Simply put, the ”Trump effect” set the expectation that higher inflation is on the horizon, causing bond rates to soar, which increases the bank's costs of acquiring funds.
There has also been recent pressure from APRA & ASIC to tighten lending policies and limit growth on both investment and interest-only lending. The easiest way for lenders to do that is to increase their interest rates in these areas and make owner-occupied and principal and interest loans more attractive. As each unique lender needs to rebalance their loan book, there is now a battle to attract the right lending business to remain compliant.
Whilst out of cycle changes to fixed rates are not unusual, what isn’t as historically common is increasing variable rates and penalising those making interest only repayments. This is fuelling media coverage at the moment and causing uncertainty amongst borrowers. Rates now not only vary from lender to lender but also within each lender's own product offering, depending on their appetite for property and/or repayment type at the time! Confusing times for borrowers to say the least.
What does this mean for me?
Even a small increase to your interest rate can make a big difference. Let’s take an average $400,000 loan:
0.25% increase = $83 extra interest payable per month.
1.00% increase = $333 extra interest payable per month - That’s $4,000 of your post-tax annual income!
Should I fix my rate?
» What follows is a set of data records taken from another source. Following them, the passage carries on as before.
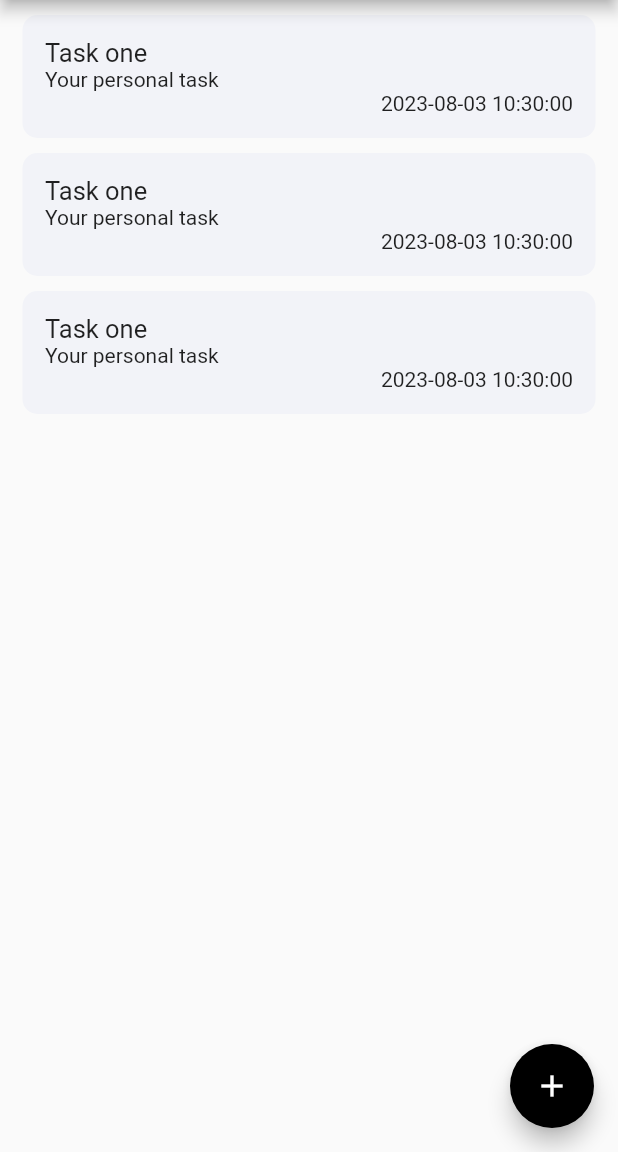
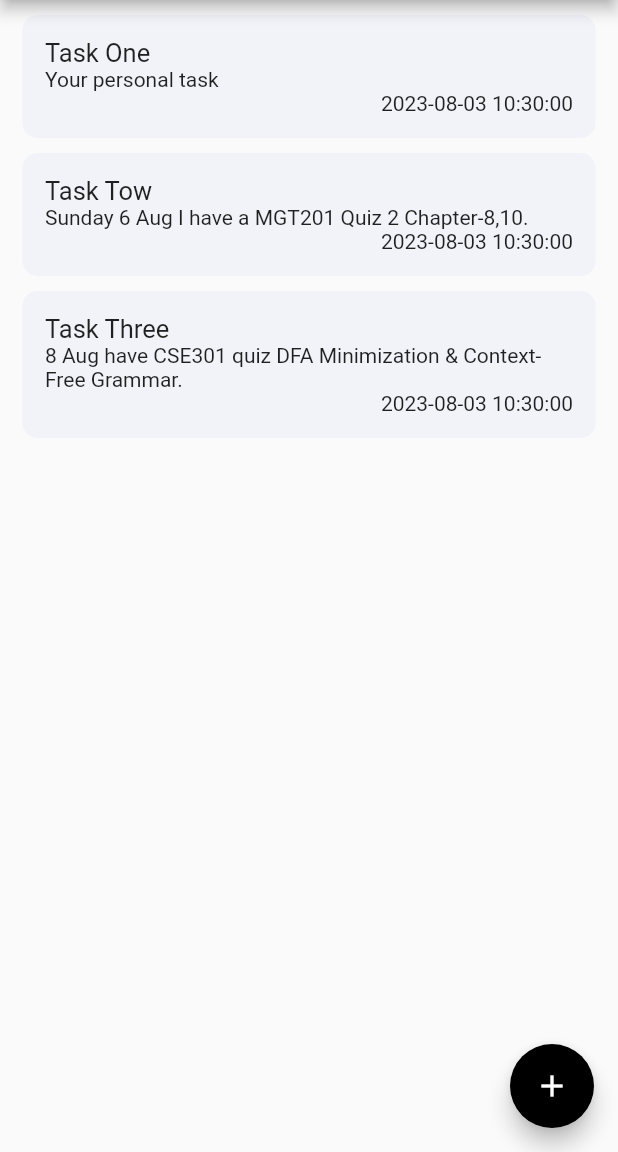
Before and after one commit to UmeBling/Task-manager-apps-flutter, a Flutter app: the teskbar screen opened directly, on a phone screen of 412 x 824 dp, the part 84-1236 px from its top. Run offline on Flutter 3.47's test engine with Material 2 defaults, Android fonts, the phone set to English and light mode, and no system bars.

Commit message:
add new task

```diff
--- a/lib/scren/Task_bar.dart
+++ b/lib/scren/Task_bar.dart
@@ -16,9 +16,24 @@ class teskbar extends StatelessWidget {
 
       body:Column(
         children: [
-          TaskCard(),
-          TaskCard(),
-          TaskCard()
+          TaskCard(
+            key: UniqueKey(), // Provide a Key for the TaskCard widget
+            title: "Task One",
+            description: "Your personal task",
+          ),
+          TaskCard(
+            key: UniqueKey(), // Provide a Key for the TaskCard widget
+            title: "Task Tow",
+            description: "Sunday 6 Aug I have a MGT201 Quiz 2 Chapter-8,10. ",
+          ),
+          TaskCard(
+            key: UniqueKey(), // Provide a Key for the TaskCard widget
+            title: "Task Three",
+            description: "8 Aug have CSE301 quiz DFA Minimization & Context-Free Grammar.",
+          )
+
+
+
         ],
       ),
 
--- a/lib/widget/Task  card.dart
+++ b/lib/widget/Task  card.dart
@@ -1,7 +1,11 @@
 import 'package:flutter/cupertino.dart';
 
 class TaskCard extends StatefulWidget {
-  const TaskCard({super.key});
+  final String title;
+  final String description;
+
+  const TaskCard({required Key key, required this.title, required this.description})
+      : super(key: key);
 
   @override
   State<TaskCard> createState() => _TaskCardState();
@@ -13,8 +17,8 @@ class _TaskCardState extends State<TaskCard> {
     return Container(
       width: double.infinity,
       decoration: BoxDecoration(
-          color: Color(0xfff2f3f8),
-          borderRadius: BorderRadius.circular(10)
+        color: Color(0xfff2f3f8),
+        borderRadius: BorderRadius.circular(10),
       ),
       padding: const EdgeInsets.all(15),
       margin: EdgeInsets.only(
@@ -23,16 +27,18 @@ class _TaskCardState extends State<TaskCard> {
         left: 15,
         right: 15,
       ),
-
       child: Column(
         crossAxisAlignment: CrossAxisAlignment.start,
         children: [
-          Text("Task one", style: TextStyle(fontSize: 17, fontWeight: FontWeight.w400),),
-          Text("Your personal task"),
+          Text(
+            widget.title,
+            style: TextStyle(fontSize: 17, fontWeight: FontWeight.w400),
+          ),
+          Text(widget.description),
           Align(
             alignment: Alignment.centerRight,
             child: Text(DateTime.now().toString().split(".")[0]),
-          )
+          ),
         ],
       ),
     );
```
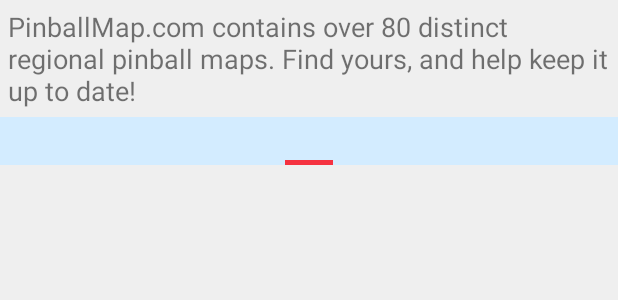
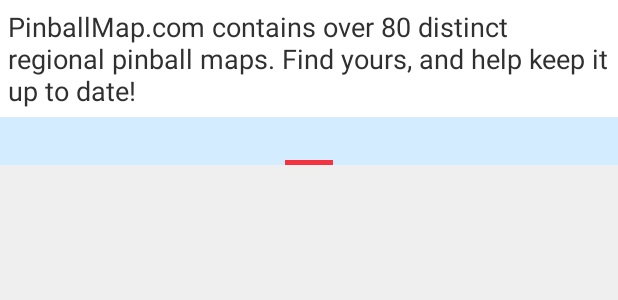
Before and after one commit to pinballmap/pbm-android, an Android app: the layout region_tab.xml on its own in the app's theme, with its tools: preview values and no code run, on a phone screen of 412 x 824 dp. Shown: the top 300 px of the screen. Run offline under Robolectric (Android 15) with nearby library versions, the phone set to English and light mode, and no system bars; network calls fail.

```diff
--- a/app/src/main/AndroidManifest.xml
+++ b/app/src/main/AndroidManifest.xml
@@ -35,6 +35,7 @@
         <activity
             android:name=".SplashScreen"
             android:label="@string/app_name"
+            android:theme="@style/SplashTheme"
             android:noHistory="true"
             android:screenOrientation="portrait">
             <intent-filter>
--- /dev/null
+++ b/app/src/main/res/drawable/background_splash.xml
@@ -0,0 +1,14 @@
+<?xml version="1.0" encoding="utf-8"?>
+<layer-list xmlns:android="http://schemas.android.com/apk/res/android">
+
+    <item
+        android:drawable="@color/splash_bg"/>
+
+    <item>
+        <bitmap
+            android:gravity="center"
+            android:src="@mipmap/ic_splash"/>
+    </item>
+
+
+</layer-list>
--- a/app/src/main/res/layout/custom_list_item_1.xml
+++ b/app/src/main/res/layout/custom_list_item_1.xml
@@ -13,4 +13,5 @@
     android:paddingLeft="?android:attr/listPreferredItemPaddingLeft"
     android:paddingEnd="?android:attr/listPreferredItemPaddingEnd"
     android:paddingRight="?android:attr/listPreferredItemPaddingRight"
-    android:minHeight="50dp" />
+    android:minHeight="50dp"
+    android:textColor="#303030"/>
--- a/app/src/main/res/layout/initializing_screen.xml
+++ b/app/src/main/res/layout/initializing_screen.xml
@@ -3,7 +3,7 @@
 	android:orientation="vertical" android:layout_width="fill_parent" android:layout_height="fill_parent" android:background="#000000">
 	<ImageView android:id="@+id/splash_image" android:src="@drawable/splash_image"
 		android:layout_width="fill_parent" android:layout_height="fill_parent"
-		android:scaleType="fitCenter" android:gravity="center"
+		android:scaleType="fitCenter" android:gravity="center" android:background="#000000"
 		android:contentDescription="@string/splash_image_desc" />
 	<ImageView android:id="@+id/splash_image_city"
 		android:layout_width="fill_parent" android:layout_height="fill_parent"
--- a/app/src/main/res/layout/region_tab.xml
+++ b/app/src/main/res/layout/region_tab.xml
@@ -12,7 +12,8 @@
         android:layout_height="wrap_content"
         android:text="@string/select_region"
         android:textSize="18sp"
-        android:background="#EFEFEF"
+        android:textColor="#303030"
+        android:background="#FFFFFF"
         android:padding="5dip" />
 
     <android.support.v4.view.ViewPager
@@ -20,7 +21,8 @@
         android:layout_width="fill_parent"
         android:layout_height="fill_parent"
         android:layout_below="@+id/greeting"
-        android:background="#EFEFEF">
+        android:background="#EFEFEF"
+        android:textColor="#303030">
 
         <android.support.v4.view.PagerTabStrip
             android:layout_width="match_parent"
--- /dev/null
+++ b/app/src/main/res/values/colors.xml
@@ -0,0 +1,6 @@
+<?xml version="1.0" encoding="utf-8"?>
+<resources>
+
+    <color name="splash_bg">#fee4e6</color>
+
+</resources>
--- a/app/src/main/res/values/ppm_style.xml
+++ b/app/src/main/res/values/ppm_style.xml
@@ -7,6 +7,9 @@
         <item name="colorPrimary">#A9A9A9</item>
         <item name="colorPrimaryDark">#303030</item>
 	</style>
+    <style name="SplashTheme" parent="Theme.AppCompat.NoActionBar">
+        <item name="android:windowBackground">@drawable/background_splash</item>
+    </style>
 	<style name="spinner_style">
 		<item name="android:layout_width">fill_parent</item>
 		<item name="android:layout_height">wrap_content</item>
```
Also changed, not shown: app/src/main/res/drawable/ic_launcher_large.png (added), app/src/main/res/drawable/treasure_map_opacity.png (deleted), app/src/main/res/mipmap-hdpi/ic_splash.png (added), app/src/main/res/mipmap-mdpi/ic_splash.png (added), app/src/main/res/mipmap-xhdpi/ic_splash.png (added), app/src/main/res/mipmap-xxhdpi/ic_splash.png (added), app/src/main/res/mipmap-xxxhdpi/ic_splash.png (added).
There's no one size fits all answer to this. There are still competitive fixed rates available promising peace of mind for the next 1-5 years, but before jumping in you must consider whether fixing fits in with your long-term plans. There are downsides, including break costs and lack of flexibility. You may find that locking in a better discount off your variable rate loan to counteract the blow of a raise or two suits you better.
What if I want certainty without constraints?
A loan made up of a fixed and a variable rate portion may be a good option for you. The fixed amount can tick away at the guaranteed rate, whilst the variable split can still have a great discount applied, an offset account attached, and the ability to make extra repayments without being penalised.
How much should I fix, and for how long?
You need to weigh up how long you’re likely to own your property if you’re likely to sell without buying again, and your potential to save and/or make extra repayments over that time.
Should I switch to principal & Interest repayments?
There was probably a reason you decided to opt for interest only repayments with a linked offset account when you set up your loan. It may have been based on concerns around cash flow now or in the future (e.g change of employment, starting a family, high school fees etc.) or because you plan to make the property an investment property in the future. These are still factors which need to be carefully considered before you make a change, especially as lenders do not make it as easy to switch from principle and interest to interest only if you change your mind down the track. However, you may find that P&I repayments would now work better for you, so it's definitely an ideal time to explore your options.
Before panic over repayments sets in, have a chat with one of our Lending Specialists. We can help you decide on the best way to structure your loans, compare your current lender’s offer to the market, negotiate rates on your behalf, and walk you through your options to ensure you’re in the best position to weather the imminent rate rises...